Problem
From the data that follows, report how many lines hold the string "layers", giving only the number.

Supplied information
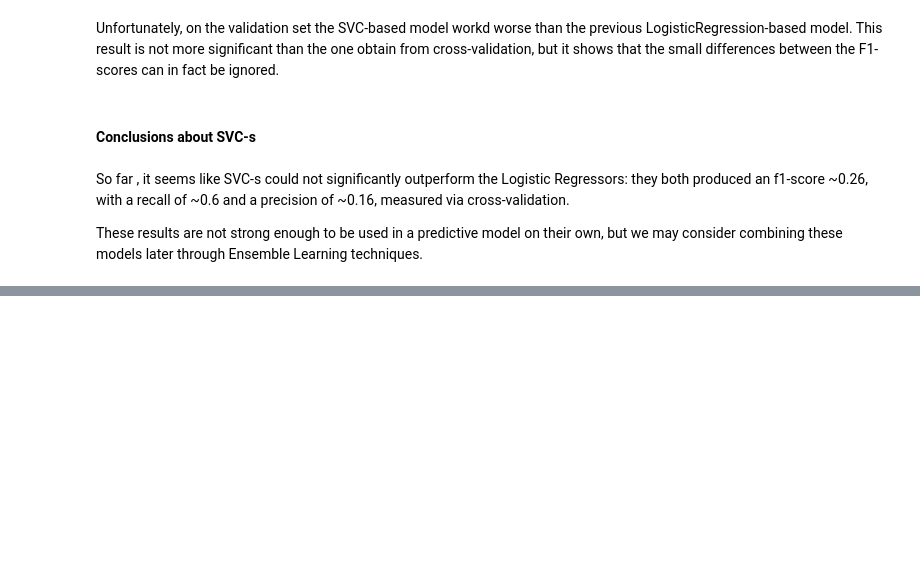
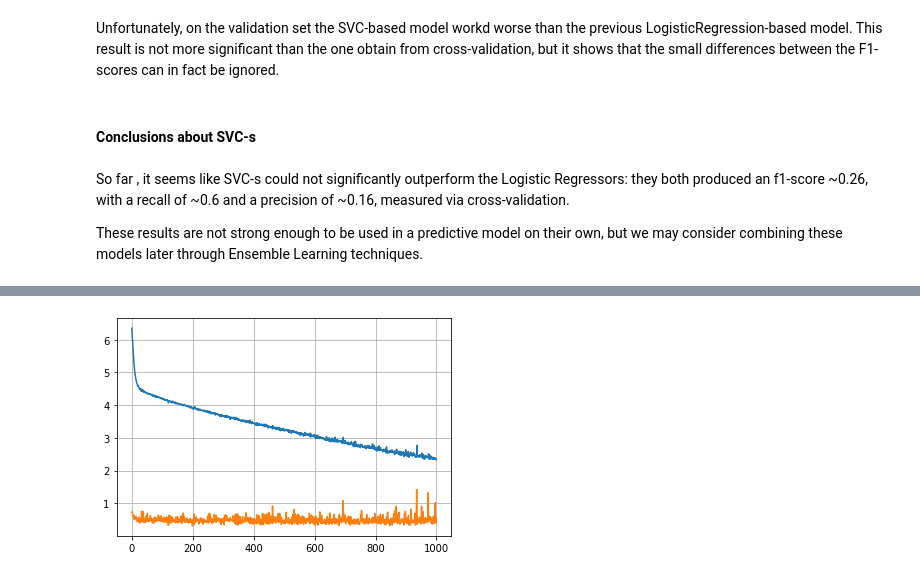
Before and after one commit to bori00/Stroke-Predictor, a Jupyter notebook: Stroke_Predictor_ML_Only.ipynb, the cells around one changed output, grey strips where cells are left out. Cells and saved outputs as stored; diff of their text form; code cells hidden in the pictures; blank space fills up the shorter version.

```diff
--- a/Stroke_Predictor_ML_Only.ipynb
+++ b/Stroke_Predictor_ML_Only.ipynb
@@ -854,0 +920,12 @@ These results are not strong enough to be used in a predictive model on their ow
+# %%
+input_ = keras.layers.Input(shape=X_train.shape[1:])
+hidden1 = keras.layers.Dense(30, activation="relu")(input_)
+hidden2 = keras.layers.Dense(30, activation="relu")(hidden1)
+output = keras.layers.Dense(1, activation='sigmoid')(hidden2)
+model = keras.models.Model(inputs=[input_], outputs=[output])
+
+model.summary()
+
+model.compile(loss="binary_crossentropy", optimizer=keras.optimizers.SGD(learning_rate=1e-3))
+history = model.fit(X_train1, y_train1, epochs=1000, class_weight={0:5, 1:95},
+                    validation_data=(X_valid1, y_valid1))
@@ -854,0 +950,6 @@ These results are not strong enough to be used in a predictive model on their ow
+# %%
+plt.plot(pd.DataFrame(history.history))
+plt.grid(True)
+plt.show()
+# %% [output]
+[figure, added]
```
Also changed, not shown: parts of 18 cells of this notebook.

Task solution
4